“And we’re doing it,” Michael added.
The brothers said they stayed silent for so long on the advice of their lawyer, Kathleen Hagerty, as the criminal investigation was ongoing.
Hours after the fire, the West Warwick police chief told reporters that the Derderians would be facing criminal charges. They did, along with Daniel Biechele, the tour manager who lit the pyrotechnics. Each of them faced 200 counts of involuntary manslaughter.
Biechele pleaded guilty to 100 counts and served 16 months of a four-year sentence. The Derderians both pleaded no contest to 100 counts. Jeffrey Derderian was placed on three years’ probation and ordered to serve 500 hours of community service, while Michael Derderian was sentenced to the Adult Correctional Institutions and served two years and nine months.
Civil lawsuits from victims and their families resulted in a total of $176 million, from 65 defendants including the state of Rhode Island, the town of West Warwick, the foam company, and promoters. The Derderians declared bankruptcy.
“Through the years, we have met with family members ... who just wanted to sit down with us, who have questions, and nobody else can answer the questions,” Michael said. “We know exactly what happened with buying the club, the inspection, the foam, the unauthorized pyrotechnic use that happened in our club, and other clubs.”
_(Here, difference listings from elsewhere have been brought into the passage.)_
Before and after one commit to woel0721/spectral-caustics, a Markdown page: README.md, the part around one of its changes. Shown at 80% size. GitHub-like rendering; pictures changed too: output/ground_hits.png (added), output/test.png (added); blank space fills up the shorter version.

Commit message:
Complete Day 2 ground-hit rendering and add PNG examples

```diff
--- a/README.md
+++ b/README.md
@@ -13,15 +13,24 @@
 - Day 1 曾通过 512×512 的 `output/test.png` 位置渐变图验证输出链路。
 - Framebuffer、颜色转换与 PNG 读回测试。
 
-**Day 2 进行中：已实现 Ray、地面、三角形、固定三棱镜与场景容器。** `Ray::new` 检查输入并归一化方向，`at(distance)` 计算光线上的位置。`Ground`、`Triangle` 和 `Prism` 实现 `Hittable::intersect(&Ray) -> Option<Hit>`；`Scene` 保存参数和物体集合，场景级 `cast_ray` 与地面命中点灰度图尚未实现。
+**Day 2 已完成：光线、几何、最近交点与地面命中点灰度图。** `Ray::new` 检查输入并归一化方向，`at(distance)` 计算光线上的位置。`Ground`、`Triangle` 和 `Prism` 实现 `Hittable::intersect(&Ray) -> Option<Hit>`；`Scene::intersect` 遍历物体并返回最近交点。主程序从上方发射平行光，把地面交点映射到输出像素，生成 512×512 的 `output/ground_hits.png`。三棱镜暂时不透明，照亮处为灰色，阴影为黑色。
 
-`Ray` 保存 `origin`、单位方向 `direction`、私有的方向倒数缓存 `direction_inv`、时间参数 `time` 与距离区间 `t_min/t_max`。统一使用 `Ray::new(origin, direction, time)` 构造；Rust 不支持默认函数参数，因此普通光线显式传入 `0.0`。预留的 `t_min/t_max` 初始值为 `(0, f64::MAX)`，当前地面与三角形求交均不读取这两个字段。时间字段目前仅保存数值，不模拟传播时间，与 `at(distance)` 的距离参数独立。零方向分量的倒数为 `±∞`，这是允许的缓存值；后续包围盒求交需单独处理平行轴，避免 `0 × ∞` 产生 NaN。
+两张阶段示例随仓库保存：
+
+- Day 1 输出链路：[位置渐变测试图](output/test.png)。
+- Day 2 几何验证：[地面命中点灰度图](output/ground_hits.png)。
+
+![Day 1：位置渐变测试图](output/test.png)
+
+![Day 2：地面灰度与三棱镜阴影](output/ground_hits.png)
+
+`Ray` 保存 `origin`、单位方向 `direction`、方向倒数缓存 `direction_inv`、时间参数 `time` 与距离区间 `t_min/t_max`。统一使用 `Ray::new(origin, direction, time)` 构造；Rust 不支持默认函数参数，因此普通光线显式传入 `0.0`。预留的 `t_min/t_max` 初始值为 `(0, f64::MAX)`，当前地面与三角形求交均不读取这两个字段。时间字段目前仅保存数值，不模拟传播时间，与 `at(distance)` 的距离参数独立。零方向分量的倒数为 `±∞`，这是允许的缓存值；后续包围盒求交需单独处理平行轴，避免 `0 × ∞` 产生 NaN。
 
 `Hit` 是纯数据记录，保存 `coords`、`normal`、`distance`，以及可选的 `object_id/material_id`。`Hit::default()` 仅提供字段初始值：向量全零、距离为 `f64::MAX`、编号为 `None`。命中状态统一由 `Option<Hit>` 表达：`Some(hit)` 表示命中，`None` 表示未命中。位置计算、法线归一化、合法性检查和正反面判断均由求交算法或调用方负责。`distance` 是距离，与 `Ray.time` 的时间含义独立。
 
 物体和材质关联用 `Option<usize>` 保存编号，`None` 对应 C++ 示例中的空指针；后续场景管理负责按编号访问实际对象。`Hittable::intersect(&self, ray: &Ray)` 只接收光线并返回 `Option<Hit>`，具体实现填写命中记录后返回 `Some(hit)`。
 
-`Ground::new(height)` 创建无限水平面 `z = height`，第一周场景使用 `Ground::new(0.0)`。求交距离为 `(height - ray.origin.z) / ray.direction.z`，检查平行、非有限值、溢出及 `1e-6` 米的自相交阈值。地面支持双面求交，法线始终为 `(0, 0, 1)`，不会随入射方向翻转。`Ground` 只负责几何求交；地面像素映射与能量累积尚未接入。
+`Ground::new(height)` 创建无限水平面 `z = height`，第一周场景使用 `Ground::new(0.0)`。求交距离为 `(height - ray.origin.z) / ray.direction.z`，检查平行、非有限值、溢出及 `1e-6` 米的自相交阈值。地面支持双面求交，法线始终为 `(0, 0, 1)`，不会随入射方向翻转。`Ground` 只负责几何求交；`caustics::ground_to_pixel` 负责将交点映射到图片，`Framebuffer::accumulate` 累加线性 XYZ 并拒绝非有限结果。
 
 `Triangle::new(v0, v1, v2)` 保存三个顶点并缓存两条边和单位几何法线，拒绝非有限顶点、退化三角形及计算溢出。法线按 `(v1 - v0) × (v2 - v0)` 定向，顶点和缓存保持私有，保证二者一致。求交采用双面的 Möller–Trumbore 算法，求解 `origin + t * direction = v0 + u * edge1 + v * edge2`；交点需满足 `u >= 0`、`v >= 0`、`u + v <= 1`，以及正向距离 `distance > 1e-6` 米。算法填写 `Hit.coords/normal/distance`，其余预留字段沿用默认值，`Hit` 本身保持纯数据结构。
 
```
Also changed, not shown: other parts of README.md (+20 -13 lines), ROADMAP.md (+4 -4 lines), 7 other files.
The brothers say the Station was not over capacity. They are critical of the media coverage of the tragedy, particularly The Providence Journal. They are adamant that they never allowed fireworks inside the club, and on Facebook have posted documents showing that the band’s contract never mentioned pyrotechnics. They insist that they ordered “sound foam” from American Foam Corporation; they’ve posted the order forms for this, too. The foam salesman was Barry Warner a neighbor of the club; after the fire, Warner sent an anonymous fax to the attorney general’s office and the media saying that the company wasn’t truthful with customers about the dangers of foam. That fax is posted on Facebook as well; the brothers said the prosecutors withheld it from the grand jury.
Despite multiple visits by the fire marshal, building inspector, and insurance inspectors over three years, none took notice of the thick foam glued to the walls, ceiling, and one of the doors, they said.
They said that the fire marshal Denis P. Larocque lied to the grand jury, even as some questioned why he didn’t notice the foam. He also was responsible for raising the nightclub’s capacity to 404 and did not order the nightclub to have sprinklers, even though it would have been required by state law.
Larocque wasn’t charged with a crime. Though the attorney general didn’t offer an explanation, Rhode Island law grants immunity from criminal prosecution to the state fire marshal for actions and omissions made in the “good faith” performance of his duties. Larocque retired in 2006 with a disability pension.
The Derderiens say they want the rest of the country to learn from the failures in Rhode Island, the rush to judgment by prosecutors, investigators, and the media, and the lack of accountability from public officials, vendors, and others.
“How can we make it better so it doesn’t happen again?” Michael asked. “It’s about raising awareness and taking something bad and horrific and trying to make something good out of it.”
“The systems failed,” Jeffrey said. “We made mistakes, we certainly did, we certainly played a role, but the systems failed, fire inspectors, the building inspectors, insurance, and they didn’t work.”
The brothers say they hope going public now will help, all these years later.
“This is for the victims and their families and the burn survivors, and their entire families to get them information about what happened, from the minute we bought that place to the minute of the tragedy,” Michael said. “If they want it, it’s there.”
“If they don’t want to believe,” he added, “there’s nothing we can do.”